Sidney is a town of just over 20,000 in west-central Ohio. About midway between the state capital, Columbus, and Muncie, Ind., it previously had two claims to cultural fame: It was named after Sir Philip Sidney, the English poet, and it’s home to one of the small Midwestern banks that Louis Sullivan designed at the end of his career.
Now Sidney has another: this documentary film about it.
“45365’’ (the town’s ZIP code) is the work of two brothers, Bill and Turner Ross. Sidney natives, they look at the town from the inside out: with affection, yes, and also without illusions. The downtown looks very nice, for example, but at 9 p.m. on a weekend night it is empty.
The Rosses offer a slice of life — or, rather, multiple small slices forming one larger whole — from 2007. They start in the spring, with the Shelby County Fair, and end with the first major snowstorm, in December.

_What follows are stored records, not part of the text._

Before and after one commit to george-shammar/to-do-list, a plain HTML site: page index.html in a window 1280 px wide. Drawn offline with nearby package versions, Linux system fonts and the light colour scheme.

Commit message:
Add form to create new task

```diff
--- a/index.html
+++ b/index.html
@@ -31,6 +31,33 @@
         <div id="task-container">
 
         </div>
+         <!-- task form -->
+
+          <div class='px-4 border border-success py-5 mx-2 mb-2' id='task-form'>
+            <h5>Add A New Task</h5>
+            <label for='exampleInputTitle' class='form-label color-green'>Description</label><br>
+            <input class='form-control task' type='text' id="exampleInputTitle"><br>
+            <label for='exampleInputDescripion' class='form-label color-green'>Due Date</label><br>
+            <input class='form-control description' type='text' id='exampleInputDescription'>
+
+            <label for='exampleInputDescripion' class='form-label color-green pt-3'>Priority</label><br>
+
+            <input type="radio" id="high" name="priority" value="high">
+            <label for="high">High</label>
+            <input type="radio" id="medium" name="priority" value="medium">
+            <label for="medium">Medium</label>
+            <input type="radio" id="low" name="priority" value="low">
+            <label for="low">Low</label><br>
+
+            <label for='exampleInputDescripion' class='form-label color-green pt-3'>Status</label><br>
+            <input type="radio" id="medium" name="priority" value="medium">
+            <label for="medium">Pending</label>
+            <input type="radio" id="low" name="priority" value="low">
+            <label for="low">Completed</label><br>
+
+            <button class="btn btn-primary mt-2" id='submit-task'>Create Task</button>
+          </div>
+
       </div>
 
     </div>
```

There’s no voiceover or narrative through line, although the passing of freight trains is a recurring visual motif. Also, certain people keep showing up. A radio announcer for a local station, WMVR, “Hits 105.5.’’ A judge running for reelection. The high school football coach (inevitably). An ex-con, his wife, and their son. The most intense scene in what is an otherwise-relaxed unfolding of tableaux and events comes when the mother confronts the son with having stolen something from her purse. The confrontation takes place in a car. They’re in the front seat, with the camera inches away in back. Thankfully, “45365’’ isn’t in 3-D.
If it were, you can safely assume the Rosses would put the additional dimension to good use. They share an impressive directorial eye. There’s a wondrous sequence of tracking shots showing trick-or-treaters making their sugar-seeking rounds, as well as lovely brief glimpses of a field of fireflies, a pep-rally bonfire, and, in long shot, a car spinning around in a snow-covered mall parking lot.

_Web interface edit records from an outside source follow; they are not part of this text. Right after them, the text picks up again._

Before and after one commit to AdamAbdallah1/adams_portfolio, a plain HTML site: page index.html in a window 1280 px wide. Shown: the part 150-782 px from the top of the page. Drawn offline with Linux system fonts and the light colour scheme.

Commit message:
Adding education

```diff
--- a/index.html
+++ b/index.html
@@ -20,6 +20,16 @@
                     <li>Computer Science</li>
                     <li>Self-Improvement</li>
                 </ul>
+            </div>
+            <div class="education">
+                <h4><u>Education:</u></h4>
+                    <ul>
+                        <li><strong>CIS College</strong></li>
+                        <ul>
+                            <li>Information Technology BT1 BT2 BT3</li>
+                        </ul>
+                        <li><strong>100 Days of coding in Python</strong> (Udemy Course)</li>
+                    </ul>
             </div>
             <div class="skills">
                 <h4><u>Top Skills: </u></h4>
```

For such a small place (officially a city, Sidney sure feels like a town), it’s strikingly diverse. We visit a factory floor, an African-American church, cornfields, and a farmer with bats in his barn. That’s along with scenes of the barber shop, an Elvis impersonator (he has the girth and sideburns down, and comes close enough vocally), a polling place, police in patrol cars, photo day for the football team, an arrest, a high school dance, the annual Applefest, a father reading to his toddler at bedtime, and a bride getting ready for her wedding. Can a single head really accommodate that many curlers? It can if the Rosses are behind the camera.
Mark Feeney can be reached at firstname.lastname@example.org.